---------- GIVEN DATA

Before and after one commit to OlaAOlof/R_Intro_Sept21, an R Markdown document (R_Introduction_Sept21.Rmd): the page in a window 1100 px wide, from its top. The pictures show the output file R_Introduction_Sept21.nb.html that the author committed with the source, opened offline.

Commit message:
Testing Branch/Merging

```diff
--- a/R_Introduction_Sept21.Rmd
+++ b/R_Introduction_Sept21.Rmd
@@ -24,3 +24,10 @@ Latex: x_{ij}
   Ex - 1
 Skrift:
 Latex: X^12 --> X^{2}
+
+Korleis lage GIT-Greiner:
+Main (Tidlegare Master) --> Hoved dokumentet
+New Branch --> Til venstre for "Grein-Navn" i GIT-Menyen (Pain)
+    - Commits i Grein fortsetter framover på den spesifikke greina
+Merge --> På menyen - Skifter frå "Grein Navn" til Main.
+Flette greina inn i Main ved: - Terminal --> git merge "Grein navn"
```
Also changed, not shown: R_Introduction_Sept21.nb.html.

--------------------
---------- GIVEN DATA

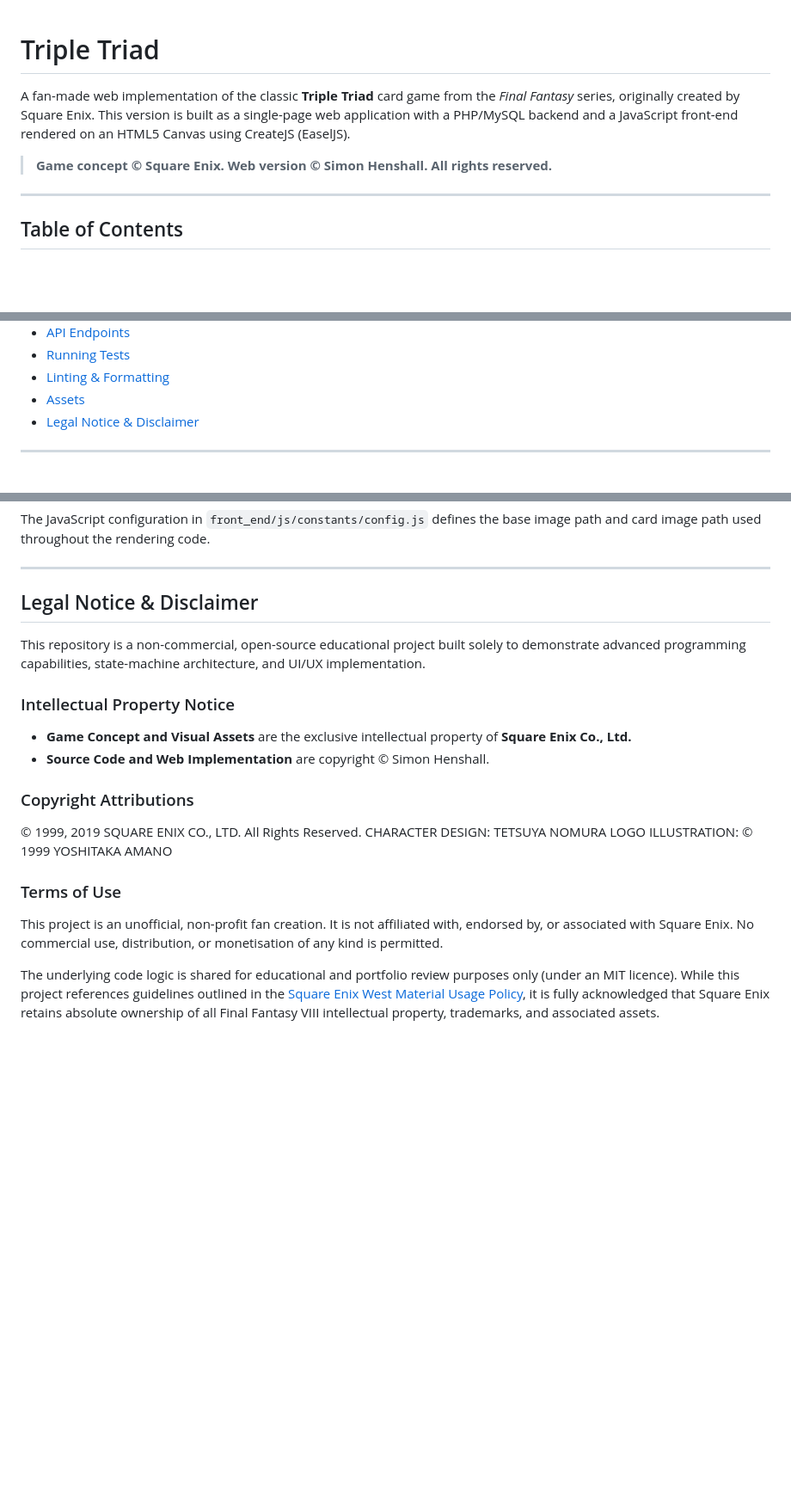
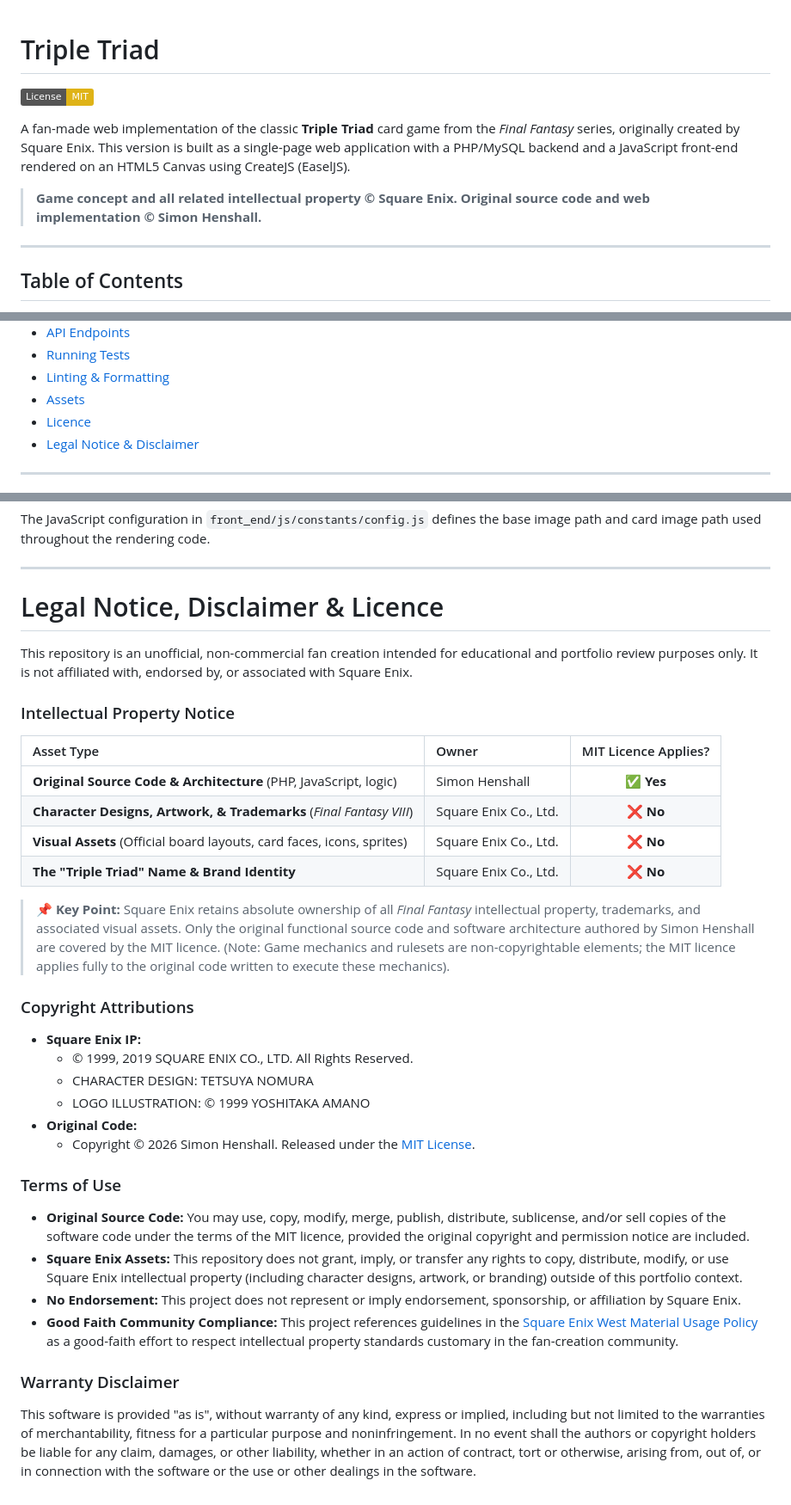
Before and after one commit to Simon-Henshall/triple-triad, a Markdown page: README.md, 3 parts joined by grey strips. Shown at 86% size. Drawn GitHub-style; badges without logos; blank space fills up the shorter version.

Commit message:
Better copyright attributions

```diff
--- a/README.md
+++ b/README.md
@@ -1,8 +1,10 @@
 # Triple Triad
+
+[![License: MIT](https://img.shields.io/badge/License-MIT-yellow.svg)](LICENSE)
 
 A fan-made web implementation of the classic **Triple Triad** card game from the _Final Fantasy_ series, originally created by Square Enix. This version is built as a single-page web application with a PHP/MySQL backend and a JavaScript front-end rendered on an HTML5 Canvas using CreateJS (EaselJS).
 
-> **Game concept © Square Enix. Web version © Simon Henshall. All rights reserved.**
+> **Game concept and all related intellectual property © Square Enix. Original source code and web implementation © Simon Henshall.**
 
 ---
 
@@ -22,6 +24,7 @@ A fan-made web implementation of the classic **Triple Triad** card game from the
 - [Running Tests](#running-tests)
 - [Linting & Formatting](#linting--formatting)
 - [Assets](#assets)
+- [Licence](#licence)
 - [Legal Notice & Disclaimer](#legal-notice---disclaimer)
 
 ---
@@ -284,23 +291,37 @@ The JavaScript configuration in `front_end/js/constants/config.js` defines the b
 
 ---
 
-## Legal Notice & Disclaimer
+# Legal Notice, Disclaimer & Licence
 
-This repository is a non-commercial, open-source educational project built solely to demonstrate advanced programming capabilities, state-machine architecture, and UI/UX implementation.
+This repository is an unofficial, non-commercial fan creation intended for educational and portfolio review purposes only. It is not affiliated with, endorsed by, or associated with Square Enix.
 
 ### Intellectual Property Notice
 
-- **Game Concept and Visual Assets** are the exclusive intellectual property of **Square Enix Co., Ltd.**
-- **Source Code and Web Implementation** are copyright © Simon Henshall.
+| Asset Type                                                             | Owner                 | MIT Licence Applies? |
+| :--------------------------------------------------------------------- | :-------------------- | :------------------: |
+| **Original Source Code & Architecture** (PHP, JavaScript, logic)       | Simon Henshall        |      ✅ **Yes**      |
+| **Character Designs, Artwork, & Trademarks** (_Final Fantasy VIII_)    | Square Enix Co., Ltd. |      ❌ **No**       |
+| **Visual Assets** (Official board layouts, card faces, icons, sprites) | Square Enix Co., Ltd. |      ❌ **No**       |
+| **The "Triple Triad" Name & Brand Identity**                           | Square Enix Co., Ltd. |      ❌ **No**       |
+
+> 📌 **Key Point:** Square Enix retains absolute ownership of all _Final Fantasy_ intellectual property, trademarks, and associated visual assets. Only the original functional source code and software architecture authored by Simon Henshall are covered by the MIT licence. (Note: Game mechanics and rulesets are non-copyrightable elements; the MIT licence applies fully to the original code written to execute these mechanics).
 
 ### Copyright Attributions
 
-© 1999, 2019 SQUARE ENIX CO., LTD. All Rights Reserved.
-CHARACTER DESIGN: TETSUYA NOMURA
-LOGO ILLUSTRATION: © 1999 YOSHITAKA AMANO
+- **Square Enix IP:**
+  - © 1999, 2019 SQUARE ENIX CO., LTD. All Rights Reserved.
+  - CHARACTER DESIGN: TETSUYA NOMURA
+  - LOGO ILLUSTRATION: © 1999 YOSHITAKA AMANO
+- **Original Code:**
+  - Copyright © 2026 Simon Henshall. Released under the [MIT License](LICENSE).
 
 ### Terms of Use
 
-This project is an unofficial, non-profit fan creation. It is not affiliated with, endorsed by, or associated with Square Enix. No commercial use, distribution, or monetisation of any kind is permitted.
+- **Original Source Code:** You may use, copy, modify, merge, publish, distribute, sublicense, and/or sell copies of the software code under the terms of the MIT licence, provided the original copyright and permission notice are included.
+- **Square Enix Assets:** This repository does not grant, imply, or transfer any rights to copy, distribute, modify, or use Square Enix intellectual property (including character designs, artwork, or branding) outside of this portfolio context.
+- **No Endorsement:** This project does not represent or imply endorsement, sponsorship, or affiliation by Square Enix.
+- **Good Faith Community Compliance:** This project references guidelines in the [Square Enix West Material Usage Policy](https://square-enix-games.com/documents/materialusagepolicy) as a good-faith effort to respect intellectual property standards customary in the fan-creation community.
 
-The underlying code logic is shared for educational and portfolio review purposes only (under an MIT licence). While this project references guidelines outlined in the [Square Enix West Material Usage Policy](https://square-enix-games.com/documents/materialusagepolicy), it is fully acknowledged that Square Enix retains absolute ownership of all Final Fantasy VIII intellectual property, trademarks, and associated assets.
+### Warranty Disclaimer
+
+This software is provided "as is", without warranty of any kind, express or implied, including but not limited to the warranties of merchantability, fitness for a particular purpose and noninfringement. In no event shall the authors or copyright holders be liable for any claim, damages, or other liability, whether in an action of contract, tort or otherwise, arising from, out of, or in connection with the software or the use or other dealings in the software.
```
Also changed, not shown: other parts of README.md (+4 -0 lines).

--------------------

### WORK REQUIRED
Return the total of lines in these records that hold "README", without any other words.

### RESPONSE TO THE TASK
4